Another thing I'm doing this weekend, when my back absolutely needs a break, is reading the wonderful book Ina May's Guide to Childbirth in preparation for aforementioned birth that will hopefully take place this weekend.

I'm also watching movies Zeb has no interest in such as The Triplets of Belleville which is very delightful and quirky.

I'm also practicing low light/night photography, for aforementioned birth, and many of these photos are the result of my practice. I'm very pleased with what that camera can do in low light without a flash. If it's even possible, I'm even more in love with that camera than before.

I should probably also scrub that moldy grout in the shower this weekend. But I probably won't.

Monday, August 10, 2009

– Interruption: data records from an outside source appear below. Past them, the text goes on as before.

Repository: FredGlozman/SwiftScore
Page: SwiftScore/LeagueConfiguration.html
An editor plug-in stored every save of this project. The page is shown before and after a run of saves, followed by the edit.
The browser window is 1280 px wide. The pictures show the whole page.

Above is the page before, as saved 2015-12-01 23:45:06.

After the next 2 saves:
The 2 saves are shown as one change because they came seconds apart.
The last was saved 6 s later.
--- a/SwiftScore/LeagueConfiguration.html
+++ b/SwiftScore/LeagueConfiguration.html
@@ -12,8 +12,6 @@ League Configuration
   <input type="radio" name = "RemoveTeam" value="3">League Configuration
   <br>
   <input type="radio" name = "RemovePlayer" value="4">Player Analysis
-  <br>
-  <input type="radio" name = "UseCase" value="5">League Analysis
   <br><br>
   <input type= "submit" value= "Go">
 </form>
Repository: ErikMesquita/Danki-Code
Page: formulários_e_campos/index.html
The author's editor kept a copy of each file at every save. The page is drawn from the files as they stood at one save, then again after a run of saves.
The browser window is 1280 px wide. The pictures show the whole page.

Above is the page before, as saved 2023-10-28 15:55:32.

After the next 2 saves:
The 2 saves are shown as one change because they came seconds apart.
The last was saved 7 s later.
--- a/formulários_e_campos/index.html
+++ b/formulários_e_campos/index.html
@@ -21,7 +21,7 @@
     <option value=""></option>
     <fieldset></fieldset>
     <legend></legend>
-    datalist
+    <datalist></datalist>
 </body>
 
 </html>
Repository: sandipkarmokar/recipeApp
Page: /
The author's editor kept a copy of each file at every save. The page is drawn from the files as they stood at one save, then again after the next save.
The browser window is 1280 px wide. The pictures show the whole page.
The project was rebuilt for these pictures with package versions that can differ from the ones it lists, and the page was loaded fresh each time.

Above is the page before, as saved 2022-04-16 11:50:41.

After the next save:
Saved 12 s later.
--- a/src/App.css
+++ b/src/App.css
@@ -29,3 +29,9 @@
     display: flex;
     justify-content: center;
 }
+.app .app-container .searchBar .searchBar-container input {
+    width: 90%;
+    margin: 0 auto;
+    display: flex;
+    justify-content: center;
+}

A little while ago Summer posted a mosaic of photos from her home and challenged others to do the same. You've seen corners of my home before but here are more (I'm back to my Fuji FinePix with these, though there are more of the Canon photos coming soon).

I really love our home right now. We've been about to move for years now and all of a sudden we've decided to stay for a while. So I got out some pictures I'd been saving and I hung them, I got a magic eraser to at least scrub the scuff marks off the dingy walls, and I'm even thinking of doing some re-grouting in the moldy shower. This has been the only home the two of us have made together so far, and the day we give it up will be, in some ways, a close to this first stage of our lives. So I'm glad to stay for now. The whole house and all the furniture lean toward the East, the sea, and when the weather changes the building smells like mildew or cats, depending on the season. The wood floor has a few several inch holes (into which I've been known to sweep the dust pile) and they say that George Washington slept here. There are tall ceilings and huge windows and for those I can forgive the lack of dishwasher, air conditioning, hot water in the shower, laundry, and the leak in the roof. Everything we own was gathered for these specific rooms so it feels like this little apartment has had more say in shaping our 'home' than I have. At any rate, it's my favorite place in the world, as long as the boy's here, and we're settling in.

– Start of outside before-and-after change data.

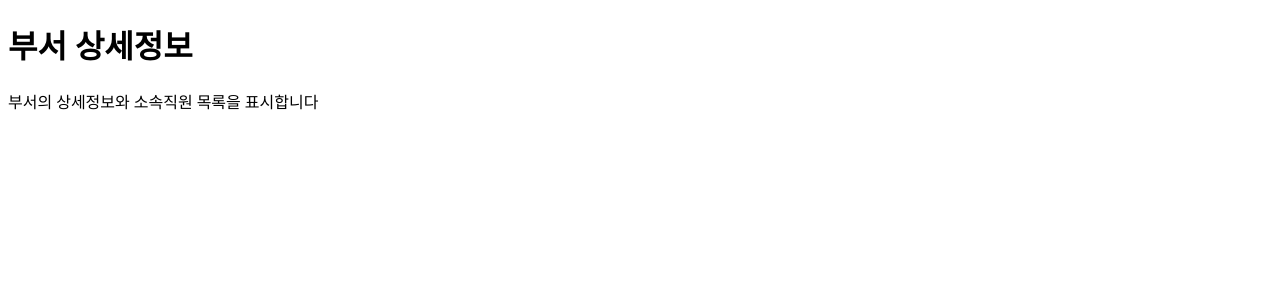
Repository: qwer1227/Jsp_study
Page: http://localhost/hr/dept/detail.jsp
An editor plug-in stored every save of this project. The page is shown before and after the next save, followed by the edit.
The browser window is 1280 px wide. The pictures show the whole page.
The page is served by Tomcat 9.

Above is the page before, as saved 2024-08-07 01:51:15.

After the next save:
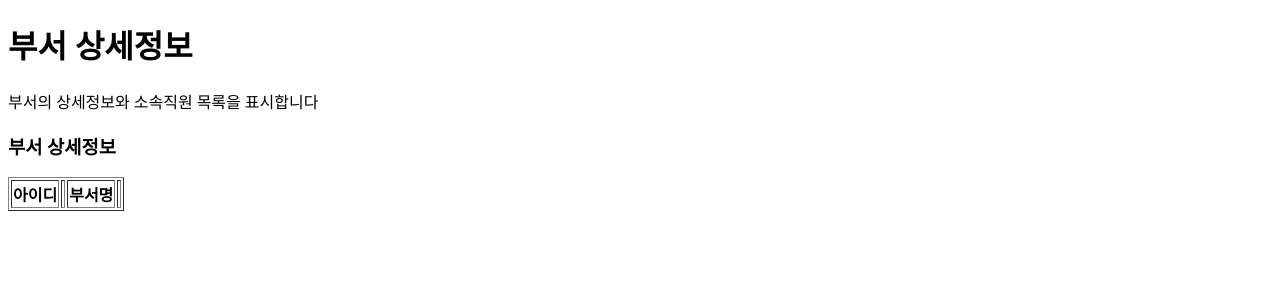
Saved 14 min 28 s later.
--- a/hr/src/main/webapp/dept/detail.jsp
+++ b/hr/src/main/webapp/dept/detail.jsp
@@ -25,7 +25,18 @@
 
 <%
 	String value = request.getParameter("id");
-	System.out.println(value);
 %>
+
+	<h3>부서 상세정보</h3>
+	<table border="1">
+		<tbody>
+			<tr>
+				<th>아이디</th>
+				<td></td>
+				<th>부서명</th>
+				<td></td>
+			</tr>
+		</tbody>
+	</table>
 </body>
 </html>
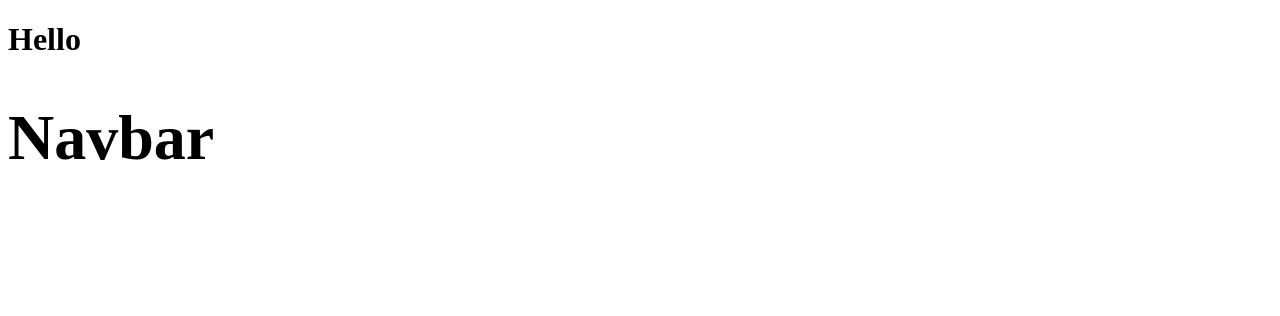
Repository: supakorn5039-boon/React-s
Page: /
An editor plug-in stored every save of this project. The page is shown before and after a run of saves, followed by the edit.
The browser window is 1280 px wide. The pictures show the whole page.
The project was rebuilt for these pictures with package versions that can differ from the ones it lists, and the page was loaded fresh each time. Also part of the build but not shown: vite.config.js.

Above is the page before, as saved 2024-01-08 23:35:48.

### src/App.jsx
export default function App() {
  function Navbar() {
    return (
      <>
        <h1>Navbar</h1>
      </>
    );
  }

  const Story = () => {
    return (
      <>
        <h1>Hello Footer</h1>
      </>
    );
  };

  return (
    <h1>
      Hello
      <Navbar />
    </h1>
  );
}

Loaded but not shown: index.html (common file); src/main.jsx (common file)

After the next 2 saves:
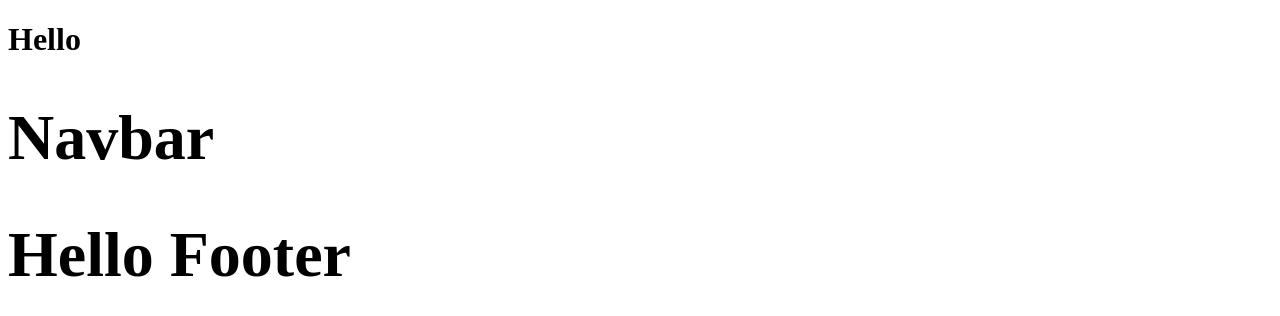
The 2 saves are shown as one change because they came seconds apart.
The last was saved 7 s later.
--- a/src/App.jsx
+++ b/src/App.jsx
@@ -19,6 +19,7 @@ export default function App() {
     <h1>
       Hello
       <Navbar />
+      <Story />
     </h1>
   );
 }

(Please, others, share corners of your home? Summer pointed me to Big Huge Labs to make the mosaic, so fun!)